[Dataset records]
***

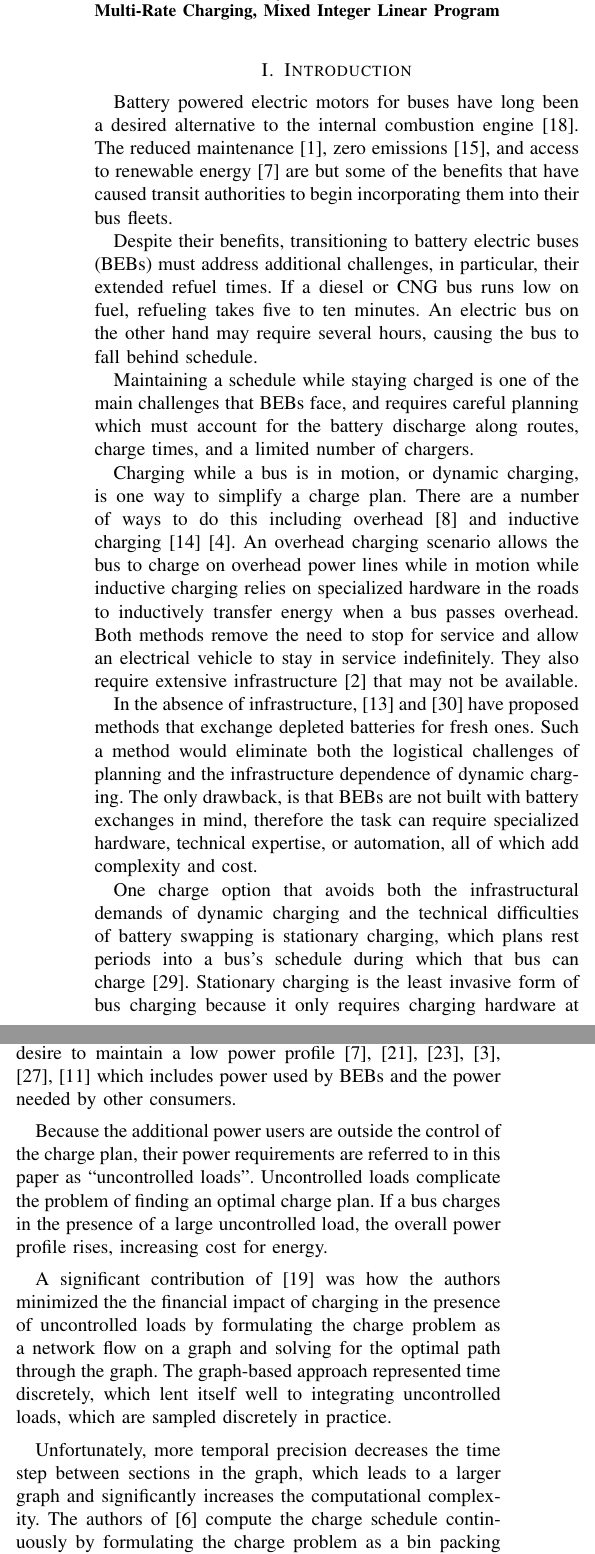
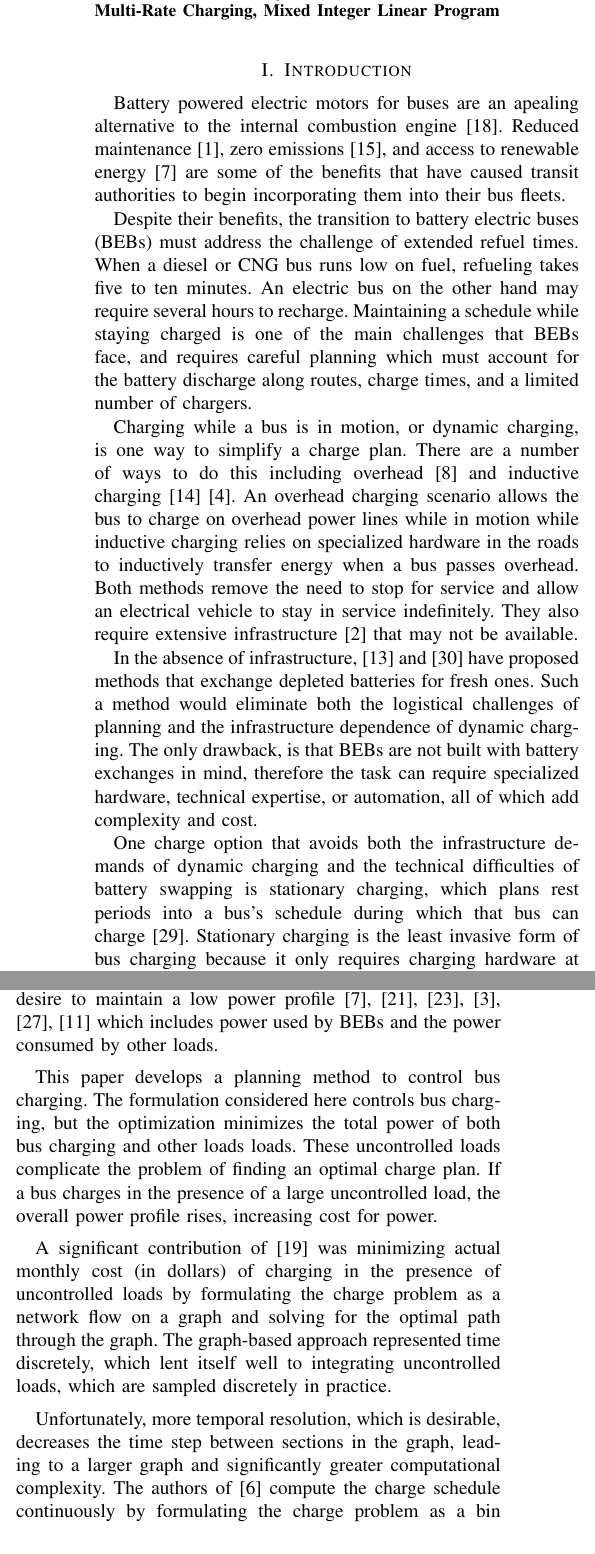
Before and after one commit to danielmortensen/PhDPaper2, a LaTeX paper (documentation/writeup/0_main.tex, which reads documentation/writeup/2_introduction.tex): two parts of the columns of page 1 of 12, joined at a grey line, cut so that both start at the same text. Compiled offline with pdfLaTeX.

Commit message:
Jake made some edits to various files in his *final* read through prior to initial submission.

```diff
--- a/documentation/writeup/2_introduction.tex
+++ b/documentation/writeup/2_introduction.tex
@@ -1,13 +1,16 @@
 \section{Introduction}
-\par  Battery powered electric motors for buses have long been a desired alternative to the internal combustion engine \cite{Mahmoud2016}. The reduced maintenance \cite{poornesh_comparative_2020}, zero emissions \cite{kato_comparative_2013}, and access to renewable energy \cite{cheng_smart_2020} are but some of the benefits that have caused transit authorities to begin incorporating them into their bus fleets.
-\par Despite their benefits, transitioning to battery electric buses (BEBs) must address additional challenges, in particular, their extended refuel times. If a diesel or CNG bus runs low on fuel, refueling takes five to ten minutes.  An electric bus on the other hand may require several hours, causing the bus to fall behind schedule.
-\par Maintaining a schedule while staying charged is one of the main challenges that BEBs face, and requires careful planning which must account for the battery discharge along routes, charge times, and a limited number of chargers.
+\par  Battery powered electric motors for buses are an apealing alternative to the internal combustion engine \cite{Mahmoud2016}. Reduced maintenance \cite{poornesh_comparative_2020}, zero emissions \cite{kato_comparative_2013}, and access to renewable energy \cite{cheng_smart_2020} are some of the benefits that have caused transit authorities to begin incorporating them into their bus fleets.
+\par Despite their benefits, the transition to battery electric buses (BEBs) must address the challenge of extended refuel times. When a diesel or CNG bus runs low on fuel, refueling takes five to ten minutes.  An electric bus on the other hand may require several hours to recharge. Maintaining a schedule while staying charged is one of the main challenges that BEBs face, and requires careful planning which must account for the battery discharge along routes, charge times, and a limited number of chargers.
 \par Charging while a bus is in motion, or dynamic charging, is one way to simplify a charge plan. There are a number of ways to do this including overhead \cite{csonka_optimization_2021} and inductive charging \cite{jeong_automatic_2018} \cite{balde_electric_2019}. An overhead charging scenario allows the bus to charge on overhead power lines while in motion while inductive charging relies on specialized hardware in the roads to inductively transfer energy when a bus passes overhead. Both methods remove the need to stop for service and allow an electrical vehicle to stay in service indefinitely. They also require extensive infrastructure \cite{Alwesabi_2022_Robust} that may not be available.
+
 \par In the absence of infrastructure, \cite{jain_battery_2020} and \cite{xian_zhang_optimal_2016} have proposed methods that exchange depleted batteries for fresh ones. Such a method would eliminate both the logistical challenges of planning and the infrastructure dependence of dynamic charging. The only drawback, is that BEBs are not built with battery exchanges in mind, therefore the task can require specialized hardware, technical expertise, or automation, all of which add complexity and cost.
 
-\par One charge option that avoids both the infrastructural demands of dynamic charging and the technical difficulties of battery swapping is stationary charging, which plans rest periods into a bus's schedule during which that bus can charge \cite{whitaker_network_nodate}. Stationary charging is the least invasive form of bus charging because it only requires charging hardware at specific locations and makes no exchanges to bus batteries. Prior work in this area addresses a number of problems including distributed charging networks \cite{Nimalsiri2020}, bus availability, environmental impact \cite{zhou_bi-objective_2021}, route scheduling \cite{Rinalde_Mixed_2020}, battery health \cite{houbbadi_optimal_2019}, the cost of electricity \cite{Leou_optimal_2017} and the cost of charging infrastructure \cite{Wei2018}.
-\par One drawback to using a stationary charging solution is that it does require significant rest periods for charging. One way to decrease the charge intervals is to use high power chargers, which deliver more energy in a smaller period of time. Large power demands however do increase the overall cost of energy because they must be supported by highly capable infrastructure \cite{stahleder_impact_2019}, \cite{deb_impact_2017}, \cite{boonraksa_impact_2019}. An effective charge plan must therefore balance the need to charge quickly with the desire to maintain a low power profile \cite{cheng_smart_2020}, \cite{ojer_development_2020}, \cite{qin_numerical_2016}, \cite{bagherinezhad_spatio-temporal_2020}, \cite{Wang2019}, \cite{He_2019_Fast} which includes power used by BEBs and the power needed by other consumers.
-\par Because the additional power users are outside the control of the charge plan, their power requirements are referred to in this paper as ``uncontrolled loads''. Uncontrolled loads complicate the problem of finding an optimal charge plan. If a bus charges in the presence of a large uncontrolled load, the overall power profile rises, increasing cost for energy.
-\par A significant contribution of \cite{mortensen_comprehensive_2021} was how the authors minimized the the financial impact of charging in the presence of uncontrolled loads by formulating the charge problem as a network flow on a graph and solving for the optimal path through the graph. The graph-based approach represented time discretely, which lent itself well to integrating uncontrolled loads, which are sampled discretely in practice.
-\par Unfortunately, more temporal precision decreases the time step between sections in the graph, which leads to a larger graph and significantly increases the computational complexity. The authors of \cite{brown_position_nodate} compute the charge schedule continuously by formulating the charge problem as a bin packing problem \cite{Ma_Mixed-integer_2017}, yielding a precise time schedule for charging, but finding a continuous-time schedule that incorporates uncontrolled loads and minimizes a comprehensive cost function remains an open problem and is the focus of this paper.
+\par One charge option that avoids both the infrastructure demands of dynamic charging and the technical difficulties of battery swapping is stationary charging, which plans rest periods into a bus's schedule during which that bus can charge \cite{whitaker_network_nodate}. Stationary charging is the least invasive form of bus charging because it only requires charging hardware at specific locations and makes no exchanges to bus batteries. Prior work in this area addresses a number of problems including distributed charging networks \cite{Nimalsiri2020}, bus availability, environmental impact \cite{zhou_bi-objective_2021}, route scheduling \cite{Rinalde_Mixed_2020}, battery health \cite{houbbadi_optimal_2019}, the cost of electricity \cite{Leou_optimal_2017} and the cost of charging infrastructure \cite{Wei2018}.
+\par One drawback to using a stationary charging solution is that it does require significant rest periods for charging. One way to decrease the charge intervals is to use high power chargers, which deliver more energy in a smaller period of time. Large power demands however do increase the overall cost of energy because they must be supported by highly capable infrastructure \cite{stahleder_impact_2019}, \cite{deb_impact_2017}, \cite{boonraksa_impact_2019}. An effective charge plan must therefore balance the need to charge quickly with the desire to maintain a low power profile \cite{cheng_smart_2020}, \cite{ojer_development_2020}, \cite{qin_numerical_2016}, \cite{bagherinezhad_spatio-temporal_2020}, \cite{Wang2019}, \cite{He_2019_Fast} which includes power used by BEBs and the power consumed by other loads.
+
+\par This paper develops a planning method to control bus charging.  The formulation considered here controls bus charging, but the optimization minimizes the total power of both bus charging and other loads loads. These uncontrolled loads complicate the problem of finding an optimal charge plan. If a bus charges in the presence of a large uncontrolled load, the overall power profile rises, increasing cost for power.
+
+\par A significant contribution of \cite{mortensen_comprehensive_2021} was minimizing actual monthly cost (in dollars) of charging in the presence of uncontrolled loads by formulating the charge problem as a network flow on a graph and solving for the optimal path through the graph. The graph-based approach represented time discretely, which lent itself well to integrating uncontrolled loads, which are sampled discretely in practice.
+
+\par Unfortunately, more temporal resolution, which is desirable, decreases the time step between sections in the graph, leading to a larger graph and significantly greater computational complexity. The authors of \cite{brown_position_nodate} compute the charge schedule continuously by formulating the charge problem as a bin packing problem \cite{Ma_Mixed-integer_2017}, yielding a precise time schedule for charging, but finding a continuous-time schedule that incorporates uncontrolled loads and minimizes a comprehensive cost function remains an open problem and is the focus of this paper.
 \par The rest of this paper is organized as follows: Section \ref{sec:4_formulation} discuses the basic problem formulation, Section \ref{sec:5_battery} discuses linear constraints that govern the behavior and limitations of the rate of charge. Section \ref{sec:uncontrolled} discuses how to incorporate uncontrolled loads into the optimization framework. Section \ref{sec:objective} explains how the objective function is formed, and Section \ref{sec:results} discusses performance.
```
Also changed, not shown: documentation/writeup/4_formulation.tex (+4 -3 lines), documentation/writeup/7_objective.tex (+1 -1 lines), documentation/writeup/8_results.tex (+3 -3 lines), documentation/writeup/9_future.tex (+1 -1 lines).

***

● **Instructions to follow**
Your answer should consist of all lines above that include the string "through".

● **Exercise answer**
Jake made some edits to various files in his *final* read through prior to initial submission.
-\par A significant contribution of \cite{mortensen_comprehensive_2021} was how the authors minimized the the financial impact of charging in the presence of uncontrolled loads by formulating the charge problem as a network flow on a graph and solving for the optimal path through the graph. The graph-based approach represented time discretely, which lent itself well to integrating uncontrolled loads, which are sampled discretely in practice.
+\par A significant contribution of \cite{mortensen_comprehensive_2021} was minimizing actual monthly cost (in dollars) of charging in the presence of uncontrolled loads by formulating the charge problem as a network flow on a graph and solving for the optimal path through the graph. The graph-based approach represented time discretely, which lent itself well to integrating uncontrolled loads, which are sampled discretely in practice.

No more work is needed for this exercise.